Autistic children have an increased risk of drowning in water because they like to “wander around”?
Youngsters drowning because they overestimate their own limits and underestimate the dangers and risks?
Teen drowning accidents are often associated with drugs and alcohol and in natural water?
Are ponds, rivers and streams the most dangerous places? Half of all children who have drowning accidents there die.

But most importantly:

No hectic emergence, no gasping for air, no cry for help, no wild rowing and splashing of arms.

Therefore, NEVER LEAVE YOUR CHILD UNATTENDED IN OR NEAR WATER! Drowning in young children can be prevented! ⁠

In the popular media, prevention is unfortunately rarely placed in the foreground, but almost exclusively two special emergencies (although both are very rare and only account for 1 to 2% of all drowning accidents). I mean that

  • secondary drowning and that
  • dry drowning

In secondary drowning, the lungs have a delayed reaction. Liquids that get into the lungs cause inflammatory reactions and oedema there. A person suffocates from lack of oxygen.

To be clear, secondary drowning does not happen to a child who is perfectly fine after falling into the water. It happens to those who drowned and had serious signs and needed to be resuscitated. And EVERY drowning victim rescued needs professional medical attention. ⁠

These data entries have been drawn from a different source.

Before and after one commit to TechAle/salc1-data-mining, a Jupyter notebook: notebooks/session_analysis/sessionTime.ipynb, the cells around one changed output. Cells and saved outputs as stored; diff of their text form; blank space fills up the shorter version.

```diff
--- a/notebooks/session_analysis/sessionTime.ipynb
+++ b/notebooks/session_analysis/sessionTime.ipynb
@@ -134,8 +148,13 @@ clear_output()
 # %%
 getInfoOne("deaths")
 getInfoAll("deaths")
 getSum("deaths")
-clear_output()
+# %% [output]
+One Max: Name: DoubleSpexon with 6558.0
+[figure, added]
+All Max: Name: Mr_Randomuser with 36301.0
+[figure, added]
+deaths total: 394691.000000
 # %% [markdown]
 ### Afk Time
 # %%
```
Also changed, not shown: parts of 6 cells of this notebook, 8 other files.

Signs of “secondary drowning” that should prompt a quick medical visit are: A child (or adult) starts coughing again after hours or days, complains of chest pain, vomiting, has difficulty breathing, or appears apathetic.

Dry drowning is a shock reaction of the body. Because of their disproportionately large head, children easily lose their grip. If the head falls into the water, the glottis closes in the throat and makes breathing impossible. The lock is like a spasm that won’t go away on its own. The child can suffocate – even in the smallest puddle!


Checklist Prevention Tips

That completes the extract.